YOUR GOAL: Your answer must match the records word for word and contain no pictures.

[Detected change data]
────
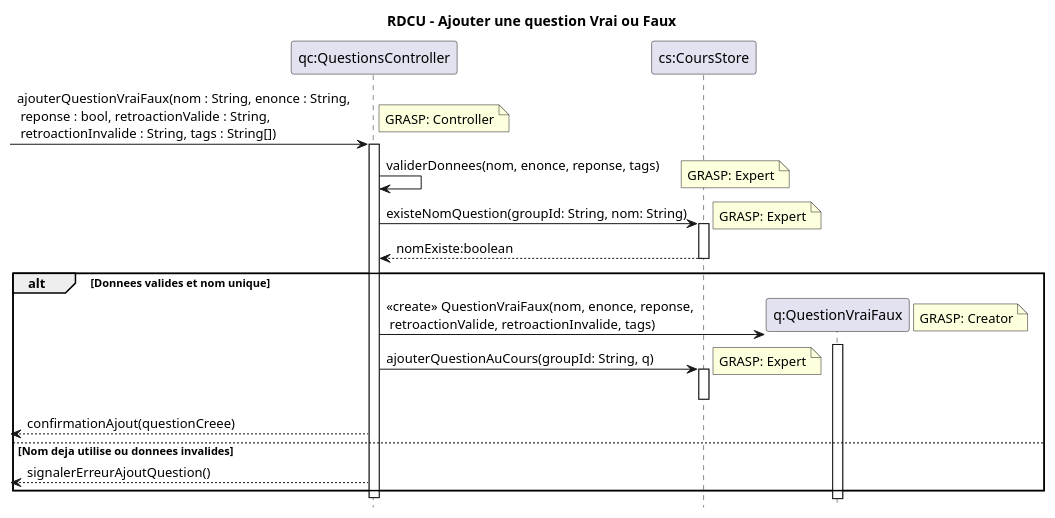
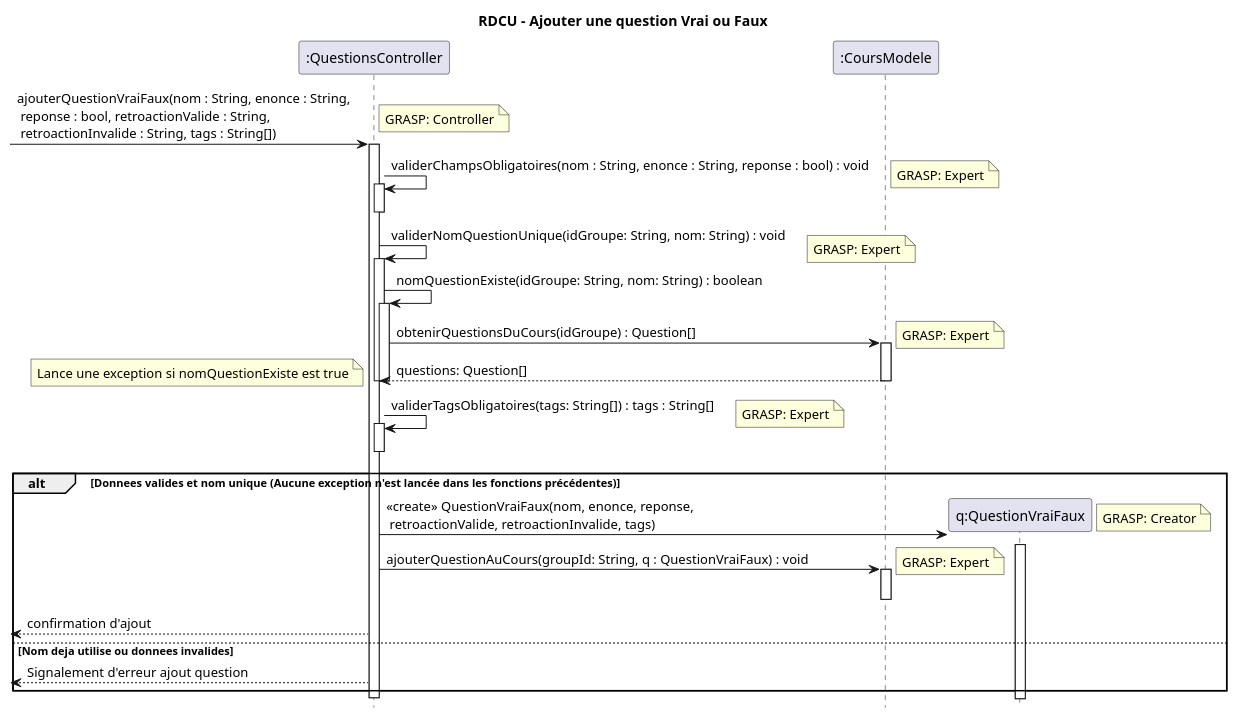
Before and after one commit to xMrYahya/moodle-clone: the diagram in docs/modeles/cu02/rdcu-ajouter-question-vf.puml, drawn with PlantUML. The commit also changed 1 other file, not shown here.

Commit message:
Fix diagrame ajout question

```diff
--- a/docs/modeles/cu02/rdcu-ajouter-question-vf.puml
+++ b/docs/modeles/cu02/rdcu-ajouter-question-vf.puml
@@ -1,40 +1,52 @@
 @startuml
 hide footbox
 title RDCU - Ajouter une question Vrai ou Faux
 
-participant "qc:QuestionsController" as QC
-participant "cs:CoursStore" as CS
+participant ":QuestionsController" as QC
+participant ":CoursModele" as CM
 participant "q:QuestionVraiFaux" as Q
 
 -> QC : ajouterQuestionVraiFaux(nom : String, enonce : String,\n reponse : bool, retroactionValide : String,\n retroactionInvalide : String, tags : String[])
 note right: GRASP: Controller
 activate QC
 
-QC -> QC : validerDonnees(nom, enonce, reponse, tags)
+QC -> QC ++: validerChampsObligatoires(nom : String, enonce : String, reponse : bool) : void
+note right: GRASP: Expert
+deactivate QC
+
+QC -> QC ++: validerNomQuestionUnique(idGroupe: String, nom: String) : void
 note right: GRASP: Expert
 
-QC -> CS : existeNomQuestion(groupId: String, nom: String)
+QC -> QC ++: nomQuestionExiste(idGroupe: String, nom: String) : boolean
+
+QC -> CM ++: obtenirQuestionsDuCours(idGroupe) : Question[]
 note right: GRASP: Expert
-activate CS
-CS --> QC : nomExiste:boolean
-deactivate CS
+CM --> QC --: questions: Question[]
+note left: Lance une exception si nomQuestionExiste est true
 
-alt Donnees valides et nom unique
+deactivate QC
+
+deactivate QC
+QC -> QC ++: validerTagsObligatoires(tags: String[]) : tags : String[]
+note right: GRASP: Expert
+deactivate QC
+
+alt Donnees valides et nom unique (Aucune exception n'est lancée dans les fonctions précédentes)
     create Q
     QC -> Q : <<create>> QuestionVraiFaux(nom, enonce, reponse,\n retroactionValide, retroactionInvalide, tags)
     note right: GRASP: Creator
     activate Q
     deactivate Q
 
-    QC -> CS : ajouterQuestionAuCours(groupId: String, q)
+    QC -> CM : ajouterQuestionAuCours(groupId: String, q : QuestionVraiFaux) : void
     note right: GRASP: Expert
-    activate CS
-    deactivate CS
+    activate CM
+    deactivate CM
 
-    <-- QC : confirmationAjout(questionCreee)
+    <-- QC : confirmation d'ajout
 else Nom deja utilise ou donnees invalides
-    <-- QC : signalerErreurAjoutQuestion()
+    <-- QC : Signalement d'erreur ajout question
 end
 
 deactivate QC
 @enduml
```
────
ANSWER TO THIS EXERCISE:
Before and after one commit to xMrYahya/moodle-clone: the diagram in docs/modeles/cu02/rdcu-ajouter-question-vf.puml, drawn with PlantUML. The commit also changed 1 other file, not shown here.

Commit message:
Fix diagrame ajout question

```diff
--- a/docs/modeles/cu02/rdcu-ajouter-question-vf.puml
+++ b/docs/modeles/cu02/rdcu-ajouter-question-vf.puml
@@ -1,40 +1,52 @@
 @startuml
 hide footbox
 title RDCU - Ajouter une question Vrai ou Faux
 
-participant "qc:QuestionsController" as QC
-participant "cs:CoursStore" as CS
+participant ":QuestionsController" as QC
+participant ":CoursModele" as CM
 participant "q:QuestionVraiFaux" as Q
 
 -> QC : ajouterQuestionVraiFaux(nom : String, enonce : String,\n reponse : bool, retroactionValide : String,\n retroactionInvalide : String, tags : String[])
 note right: GRASP: Controller
 activate QC
 
-QC -> QC : validerDonnees(nom, enonce, reponse, tags)
+QC -> QC ++: validerChampsObligatoires(nom : String, enonce : String, reponse : bool) : void
+note right: GRASP: Expert
+deactivate QC
+
+QC -> QC ++: validerNomQuestionUnique(idGroupe: String, nom: String) : void
 note right: GRASP: Expert
 
-QC -> CS : existeNomQuestion(groupId: String, nom: String)
+QC -> QC ++: nomQuestionExiste(idGroupe: String, nom: String) : boolean
+
+QC -> CM ++: obtenirQuestionsDuCours(idGroupe) : Question[]
 note right: GRASP: Expert
-activate CS
-CS --> QC : nomExiste:boolean
-deactivate CS
+CM --> QC --: questions: Question[]
+note left: Lance une exception si nomQuestionExiste est true
 
-alt Donnees valides et nom unique
+deactivate QC
+
+deactivate QC
+QC -> QC ++: validerTagsObligatoires(tags: String[]) : tags : String[]
+note right: GRASP: Expert
+deactivate QC
+
+alt Donnees valides et nom unique (Aucune exception n'est lancée dans les fonctions précédentes)
     create Q
     QC -> Q : <<create>> QuestionVraiFaux(nom, enonce, reponse,\n retroactionValide, retroactionInvalide, tags)
     note right: GRASP: Creator
     activate Q
     deactivate Q
 
-    QC -> CS : ajouterQuestionAuCours(groupId: String, q)
+    QC -> CM : ajouterQuestionAuCours(groupId: String, q : QuestionVraiFaux) : void
     note right: GRASP: Expert
-    activate CS
-    deactivate CS
+    activate CM
+    deactivate CM
 
-    <-- QC : confirmationAjout(questionCreee)
+    <-- QC : confirmation d'ajout
 else Nom deja utilise ou donnees invalides
-    <-- QC : signalerErreurAjoutQuestion()
+    <-- QC : Signalement d'erreur ajout question
 end
 
 deactivate QC
 @enduml
```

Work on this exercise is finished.